Grace* had come to us from a neighbouring country, with a chronic illness lasting for months – mouth ulcers, unable to eat, unable to gain weight. She had seen traditional healers, clinics, nurses – whoever she could see with scarce funds and difficult transportation. In her own country, as well as in Kenya. And she had not found anyone who could help her.
Kijabe is making a name for itself as the “place of last resort” for sick children. When we arrived in 2011, most of the children were surgical patients and newborns – there had been many gaps in pediatric staffing and Kijabe just didn’t have a well-known name for taking care of children with medical issues. But over the last 5 years we have started to consistently take care of sick kids – and infants and children have started to show up with more and more puzzling and unstable conditions. Word has gotten out – no matter what the problem, it’s worth a shot to take your child to the Christian mission hospital in Kijabe.
Now almost 5 years later, every day our hospital cares for 20-30 sick children on the wards plus 20-30 sick and premature babies plus 3-5 kids in intensive care, as well as countless infants and children in our outpatient and emergency departments. Our staff care for these kids with patience, consideration, brilliance and love.
The place of last resort. It sounds pretty hopeless – but it actually conveys such hope. Because even when parents have spent all of their money at herbalists, pharmacists, and undertrained rural facilities, they know that Kijabe will never turn them away, but will work day and night to save their child.

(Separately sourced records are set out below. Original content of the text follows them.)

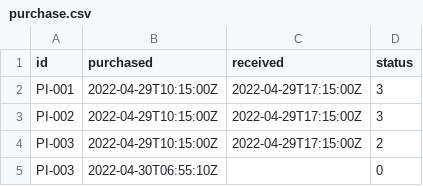
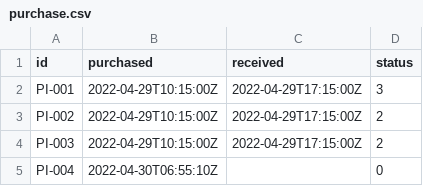
Before and after one commit to EduP217/alegra_free_lunch, a CSV file: services/data/purchase.csv, drawn as a sheet.

```diff
--- a/services/data/purchase.csv
+++ b/services/data/purchase.csv
@@ -2,4 +2,4 @@
 "PI-001","2022-04-29T10:15:00Z","2022-04-29T17:15:00Z","3"
-"PI-002","2022-04-29T10:15:00Z","2022-04-29T17:15:00Z","3"
+"PI-002","2022-04-29T10:15:00Z","2022-04-29T17:15:00Z","2"
 "PI-003","2022-04-29T10:15:00Z","2022-04-29T17:15:00Z","2"
-"PI-003","2022-04-30T06:55:10Z","","0"
+"PI-004","2022-04-30T06:55:10Z","","0"
```
Also changed, not shown: services/data/ingredients.csv, 9 other files.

Because even at the last resort, kids survive and go home from our emergency department, from our ICU, from our wards, from premature birth.
So when sweet Grace came to our clinic last week, she had hope. Dr Rachel diagnosed pemphigus (a rare disorder of the mucous membranes) and started her on the right medication. When she returned to clinic this week after treatment, she is gaining weight for the first time in months. She can eat. She can smile.

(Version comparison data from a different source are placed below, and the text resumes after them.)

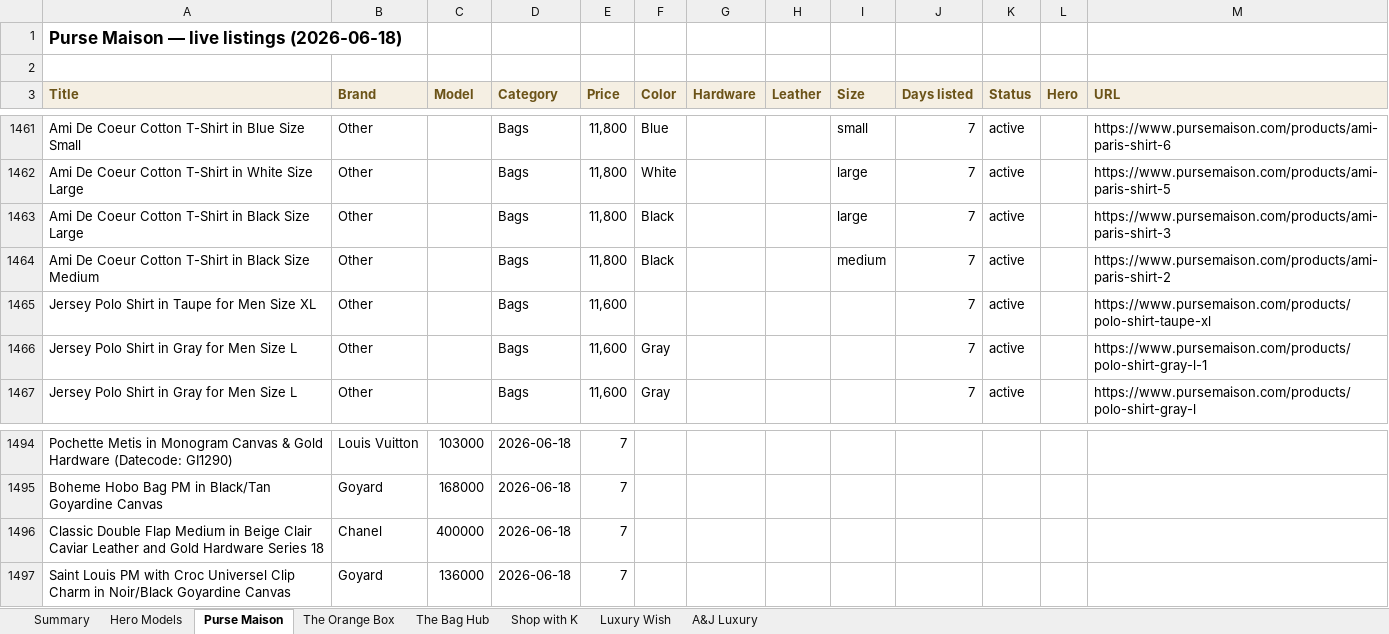
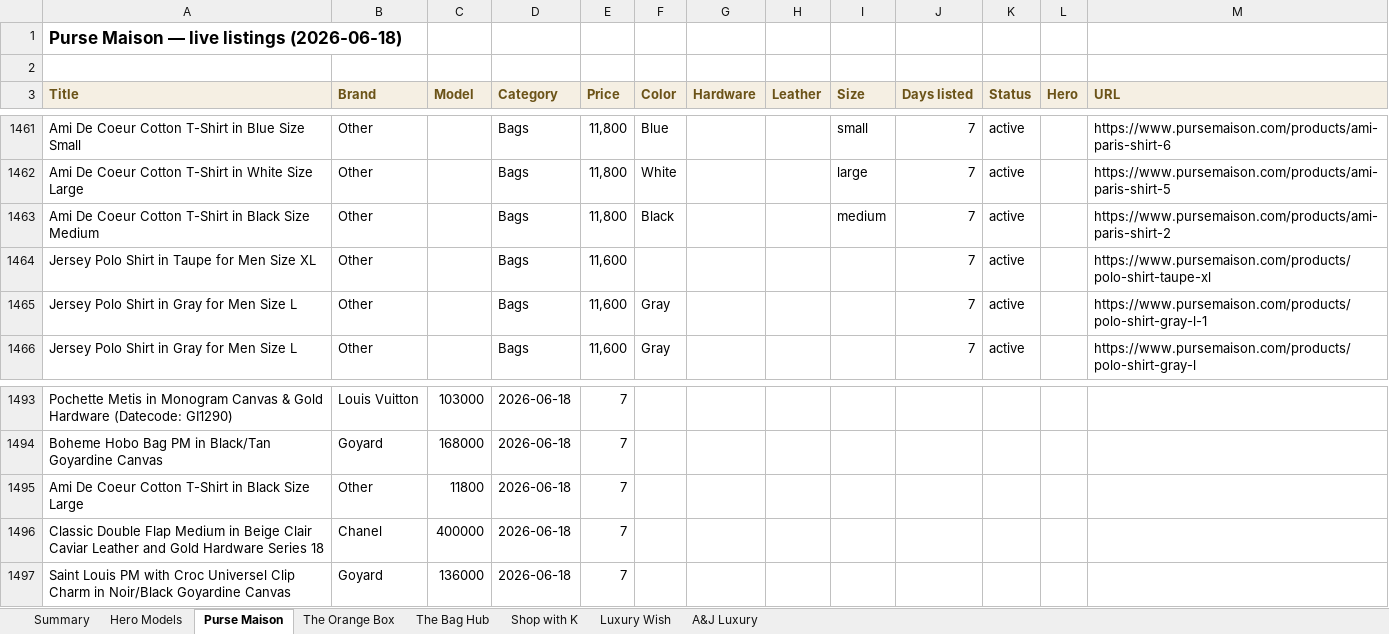
Before and after one commit to rbbincal-cpu/bag-intel, an Excel workbook: exports/bag-intel-2026-06-18.xlsx, sheet Purse Maison, drawn as a sheet; only a part is shown, gaps mark what is left out; values as stored, in another font and other column widths than the file's, no borders; removed rows and columns are numbered as before the commit, all else as after; the diff names each change by its address in the sheet, - before the commit and + after, or states it on an @@ line.

```diff
--- a/exports/bag-intel-2026-06-18.xlsx (sheet Purse Maison)
+++ b/exports/bag-intel-2026-06-18.xlsx (sheet Purse Maison)
-row 1463: Ami De Coeur Cotton T-Shirt in Black Size Large | Other |  | Bags | 11,800 | Black |  |  | large | 7 | active |  | https://www.pursemaison.com/products/ami-paris-shirt-3
+row 1495: Ami De Coeur Cotton T-Shirt in Black Size Large | Other | 11800 | 2026-06-18 | 7
```
Also changed, not shown: sheet Summary, 2 other files.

She asked Rachel through her translator – “Why do you care so much about me?”
Because we were loved first, and we love our neighbour as ourselves. What a joy.
* not her real name